▸ Extracted data entries
☆ ☆ ☆ ☆ ☆

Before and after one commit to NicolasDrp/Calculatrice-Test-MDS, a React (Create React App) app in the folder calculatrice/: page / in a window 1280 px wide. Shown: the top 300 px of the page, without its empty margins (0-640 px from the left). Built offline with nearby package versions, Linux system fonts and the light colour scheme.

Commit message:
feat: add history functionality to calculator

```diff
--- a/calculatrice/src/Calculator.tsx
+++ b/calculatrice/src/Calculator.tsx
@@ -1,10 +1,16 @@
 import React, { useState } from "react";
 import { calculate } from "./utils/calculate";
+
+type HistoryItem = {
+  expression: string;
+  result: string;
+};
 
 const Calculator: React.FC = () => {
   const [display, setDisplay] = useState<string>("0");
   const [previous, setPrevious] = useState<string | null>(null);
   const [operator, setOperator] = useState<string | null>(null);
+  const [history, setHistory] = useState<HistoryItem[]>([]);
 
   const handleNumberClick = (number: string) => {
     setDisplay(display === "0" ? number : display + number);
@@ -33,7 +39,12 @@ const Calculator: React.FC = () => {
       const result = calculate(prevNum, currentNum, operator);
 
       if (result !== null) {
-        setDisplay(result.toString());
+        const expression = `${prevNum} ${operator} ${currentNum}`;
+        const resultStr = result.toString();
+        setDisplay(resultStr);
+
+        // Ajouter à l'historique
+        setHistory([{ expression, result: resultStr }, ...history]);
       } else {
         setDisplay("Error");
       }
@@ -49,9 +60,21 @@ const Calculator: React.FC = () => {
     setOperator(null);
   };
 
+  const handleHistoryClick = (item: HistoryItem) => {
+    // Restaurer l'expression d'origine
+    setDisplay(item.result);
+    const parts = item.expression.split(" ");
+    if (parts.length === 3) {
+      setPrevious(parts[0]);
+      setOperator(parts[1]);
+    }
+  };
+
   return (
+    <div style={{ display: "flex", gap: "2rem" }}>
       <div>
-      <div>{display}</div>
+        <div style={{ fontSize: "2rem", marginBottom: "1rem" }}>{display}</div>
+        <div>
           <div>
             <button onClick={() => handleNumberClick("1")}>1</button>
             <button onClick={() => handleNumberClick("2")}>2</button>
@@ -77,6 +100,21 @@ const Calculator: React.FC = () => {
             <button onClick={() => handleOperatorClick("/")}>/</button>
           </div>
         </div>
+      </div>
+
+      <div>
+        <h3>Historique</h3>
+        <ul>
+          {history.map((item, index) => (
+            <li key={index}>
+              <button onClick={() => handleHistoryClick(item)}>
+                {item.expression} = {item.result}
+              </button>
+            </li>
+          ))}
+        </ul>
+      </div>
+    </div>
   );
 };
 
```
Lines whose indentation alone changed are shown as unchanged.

☆ ☆ ☆ ☆ ☆

▸ WORK REQUEST
Write the entries above out again, unchanged and complete.

▸ ANSWER TO THIS PROBLEM
Before and after one commit to NicolasDrp/Calculatrice-Test-MDS, a React (Create React App) app in the folder calculatrice/: page / in a window 1280 px wide. Shown: the top 300 px of the page, without its empty margins (0-640 px from the left). Built offline with nearby package versions, Linux system fonts and the light colour scheme.

Commit message:
feat: add history functionality to calculator

```diff
--- a/calculatrice/src/Calculator.tsx
+++ b/calculatrice/src/Calculator.tsx
@@ -1,10 +1,16 @@
 import React, { useState } from "react";
 import { calculate } from "./utils/calculate";
+
+type HistoryItem = {
+  expression: string;
+  result: string;
+};
 
 const Calculator: React.FC = () => {
   const [display, setDisplay] = useState<string>("0");
   const [previous, setPrevious] = useState<string | null>(null);
   const [operator, setOperator] = useState<string | null>(null);
+  const [history, setHistory] = useState<HistoryItem[]>([]);
 
   const handleNumberClick = (number: string) => {
     setDisplay(display === "0" ? number : display + number);
@@ -33,7 +39,12 @@ const Calculator: React.FC = () => {
       const result = calculate(prevNum, currentNum, operator);
 
       if (result !== null) {
-        setDisplay(result.toString());
+        const expression = `${prevNum} ${operator} ${currentNum}`;
+        const resultStr = result.toString();
+        setDisplay(resultStr);
+
+        // Ajouter à l'historique
+        setHistory([{ expression, result: resultStr }, ...history]);
       } else {
         setDisplay("Error");
       }
@@ -49,9 +60,21 @@ const Calculator: React.FC = () => {
     setOperator(null);
   };
 
+  const handleHistoryClick = (item: HistoryItem) => {
+    // Restaurer l'expression d'origine
+    setDisplay(item.result);
+    const parts = item.expression.split(" ");
+    if (parts.length === 3) {
+      setPrevious(parts[0]);
+      setOperator(parts[1]);
+    }
+  };
+
   return (
+    <div style={{ display: "flex", gap: "2rem" }}>
       <div>
-      <div>{display}</div>
+        <div style={{ fontSize: "2rem", marginBottom: "1rem" }}>{display}</div>
+        <div>
           <div>
             <button onClick={() => handleNumberClick("1")}>1</button>
             <button onClick={() => handleNumberClick("2")}>2</button>
@@ -77,6 +100,21 @@ const Calculator: React.FC = () => {
             <button onClick={() => handleOperatorClick("/")}>/</button>
           </div>
         </div>
+      </div>
+
+      <div>
+        <h3>Historique</h3>
+        <ul>
+          {history.map((item, index) => (
+            <li key={index}>
+              <button onClick={() => handleHistoryClick(item)}>
+                {item.expression} = {item.result}
+              </button>
+            </li>
+          ))}
+        </ul>
+      </div>
+    </div>
   );
 };
 
```
Lines whose indentation alone changed are shown as unchanged.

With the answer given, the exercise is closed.